Yesterday Claire Fennelow and myself went to our first live event of 2021, the first event of its kind in nearly a year! The Event Production Show spans two days, and showcases exhibitors whilst also boasting a packed programme of talks and panel discussions. We travelled to Farnborough to attend the first day together.
We began the day with a talk fittingly entitled ‘We’ll Be Back’ in which we heard from event organisers about the impact of COVID-19 on their events, and what they’d learnt from the past year. There was an emphasis on trying to find ways to creatively respond to the restrictions and use them to their benefit. Ben Street (Wild Paths) shared a fantastic example: they set up PODS or Personal Outdoor Dance Spaces, and instated a competition for the best presented pods. People really got involved, Ben attested, bringing their own mannequins, bunting and fairy lights to decorate the space! On a smaller scale, the panelists suggested thinking about creative ways to display QR codes at your next event.
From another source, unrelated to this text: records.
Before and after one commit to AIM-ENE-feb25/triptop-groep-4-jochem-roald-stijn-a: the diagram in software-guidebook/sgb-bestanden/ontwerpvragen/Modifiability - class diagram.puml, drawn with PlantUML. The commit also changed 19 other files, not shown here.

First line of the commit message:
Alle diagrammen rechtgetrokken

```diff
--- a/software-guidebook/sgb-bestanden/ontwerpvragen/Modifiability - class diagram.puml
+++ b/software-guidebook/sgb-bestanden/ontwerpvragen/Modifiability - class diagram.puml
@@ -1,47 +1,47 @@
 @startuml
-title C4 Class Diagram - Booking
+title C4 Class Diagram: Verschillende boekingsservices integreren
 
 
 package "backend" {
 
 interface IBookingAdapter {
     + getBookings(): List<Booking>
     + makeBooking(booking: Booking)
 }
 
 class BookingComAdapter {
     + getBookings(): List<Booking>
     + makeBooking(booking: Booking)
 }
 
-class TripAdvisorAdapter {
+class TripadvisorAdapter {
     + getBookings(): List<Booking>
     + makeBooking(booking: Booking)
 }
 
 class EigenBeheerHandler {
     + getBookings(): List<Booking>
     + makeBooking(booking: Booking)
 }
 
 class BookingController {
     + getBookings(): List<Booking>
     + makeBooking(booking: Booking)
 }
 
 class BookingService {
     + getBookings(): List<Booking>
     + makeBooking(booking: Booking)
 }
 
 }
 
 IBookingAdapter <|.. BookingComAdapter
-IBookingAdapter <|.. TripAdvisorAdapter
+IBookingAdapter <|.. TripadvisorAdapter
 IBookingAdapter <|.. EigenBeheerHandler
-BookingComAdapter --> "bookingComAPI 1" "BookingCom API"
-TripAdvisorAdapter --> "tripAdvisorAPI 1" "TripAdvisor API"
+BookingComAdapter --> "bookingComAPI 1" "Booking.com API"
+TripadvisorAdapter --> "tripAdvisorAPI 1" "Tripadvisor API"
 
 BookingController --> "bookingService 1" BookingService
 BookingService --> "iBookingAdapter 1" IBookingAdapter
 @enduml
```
The group discussed the importance of a sense of security for delegates, especially on arrival. They encouraged event organisers to ensure that there is more signage than usual at the entrance to an event. They also discussed the difficulty in customer confidence. People have become so used to changes, they acknowledged, that delegates lack confidence than event will actually go ahead if they book it. Andrew Evans (London Concours) said, “I’ve learnt more in 6 months than I’ve done in the last 30 years.” He shared his advice around being on the front foot, the importance of over-communication with partners and audience, and what he’ll be taking forwards including new ways to avoid bottlenecks on entry.
The group agreed that the series model of events was the best way to organise in the current climate, as it allows for sharing costs of infrastructure and encourages collaborative working, whilst stand alone event can be hard to make financially successful.
Following that insightful discussion, Claire and I moved to the NOEA stage for ‘Diversity and Inclusion: An Open Discussion’. Chaired by Caroline Jackson (BVEP), the four panelists shared invaluable expertise around creating more diverse and inclusive workplaces. Stephanie Corker (Wasserman) highlighted three key pillars of D&I: increasing culture awareness (ie inclusive language and recognition of different holidays), creating inclusive environments and understanding lived experiences. Steph said it is important to make sure that the responsibility of diversity and inclusion work doesn’t fall only on the shoulders of diverse individuals, and stressed the importance of senior leaders backing D&I initiatives. David Akosim (NFL) spoke about his own journey in NFL, a journey mobilised by junior staff approaching senior leaders and explaining why the workplace culture needed to change. He recommended being true to your own journey and the needs of your own workplace, rather than comparing yourself to others. Everyone is at different stages of their journey and everyone has different problems around diversity to address, he said. Think about who your employees and colleagues are and then listen to them, he continued, in order to review practises in your workplace.
Jim Davey (Redwood Event Solutions) added his insight around implementing D&I in much smaller companies, and spoke about the importance of education and outreach. “Get comfortable with feeling uncomfortable,” said LaToyah McAllister-Jones (St Pauls Carnival). Be prepared to take risks, to fail and to learn, in conversations and action around diversity and inclusion, she continued. She highlighted the importance of both education and engagement/ outreach. She spoke about struggling to recruit people of colour from the events sector, and said that outreach needs to start at school level as young people of colour don’t see the event sector as a sector for them.
At the end of the session, Caroline asked each speaker to share a final thought that they wanted to leave the audience with:
- Jim: Put yourself in a state of vulnerability. Communicate what help you need.
- LaToyah: Build accountability into your organisation. Challenge yourself to sit in an uncomfortable space
- David: Network. We are not going to change the world by ourselves so talk to people and learn from people.
- Steph: This whole journey needs empathy. You need to ask for empathy when you make mistakes and you need to you need to give it to diverse people.
Our final talk of the day was entitled ‘Building Back Better – A New Future for Live Events’. The panelists spoke highly of the importance of collaboration and a unified voice, all the way through the supply chain. “The more together we are, the further we’re going to go,” said James King (AEG Presents). “By coming together on this we will create a stronger market for everyone,” agreed Phil Bowdery (Live Nation. As both an event organiser and a supplier, Gill Tee (Black Deer Festival) recommended treating suppliers at the top end, not the bottom end, of the chain. We must “embrace our suppliers”, she said, or we risk losing them. Collectively the panel agreed that understanding every part of the chain was vital for building back better. This is an industry built on passion, said one panelist, but that doesn’t mean we don’t need to nurture it.
Thank you for having us at The Event Production Show 2021!